Search the entries below for "into", and copy each line where it appears.
[DATA TO USE Boundary: Start]
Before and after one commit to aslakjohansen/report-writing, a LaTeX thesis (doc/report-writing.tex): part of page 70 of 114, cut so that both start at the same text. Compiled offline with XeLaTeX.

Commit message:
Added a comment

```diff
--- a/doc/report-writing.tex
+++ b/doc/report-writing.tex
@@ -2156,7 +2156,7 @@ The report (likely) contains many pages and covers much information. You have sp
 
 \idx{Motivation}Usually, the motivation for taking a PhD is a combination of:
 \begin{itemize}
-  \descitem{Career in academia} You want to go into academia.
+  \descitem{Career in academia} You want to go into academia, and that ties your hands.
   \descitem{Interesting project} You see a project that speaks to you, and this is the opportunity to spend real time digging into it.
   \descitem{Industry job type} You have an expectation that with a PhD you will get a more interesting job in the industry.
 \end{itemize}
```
[DATA TO USE Boundary: End]
[DATA TO USE Boundary: Start]
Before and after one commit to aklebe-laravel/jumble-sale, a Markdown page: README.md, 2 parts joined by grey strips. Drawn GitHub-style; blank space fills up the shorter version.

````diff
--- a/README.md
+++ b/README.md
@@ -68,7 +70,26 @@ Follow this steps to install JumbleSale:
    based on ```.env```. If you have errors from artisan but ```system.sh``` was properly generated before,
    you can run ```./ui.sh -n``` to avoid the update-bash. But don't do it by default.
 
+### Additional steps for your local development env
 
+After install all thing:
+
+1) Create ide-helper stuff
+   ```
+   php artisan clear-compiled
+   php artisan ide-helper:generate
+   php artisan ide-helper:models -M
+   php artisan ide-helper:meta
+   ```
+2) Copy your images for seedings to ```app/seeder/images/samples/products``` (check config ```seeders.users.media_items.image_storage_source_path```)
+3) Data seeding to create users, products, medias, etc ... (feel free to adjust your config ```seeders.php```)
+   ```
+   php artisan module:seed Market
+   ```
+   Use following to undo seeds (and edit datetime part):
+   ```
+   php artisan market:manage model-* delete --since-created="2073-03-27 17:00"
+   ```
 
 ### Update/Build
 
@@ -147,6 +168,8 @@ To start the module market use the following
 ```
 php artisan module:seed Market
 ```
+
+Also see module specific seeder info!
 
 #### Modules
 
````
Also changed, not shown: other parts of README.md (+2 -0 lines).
[DATA TO USE Boundary: End]
* ANSWER BELOW *
-  \descitem{Career in academia} You want to go into academia.
+  \descitem{Career in academia} You want to go into academia, and that ties your hands.
   \descitem{Interesting project} You see a project that speaks to you, and this is the opportunity to spend real time digging into it.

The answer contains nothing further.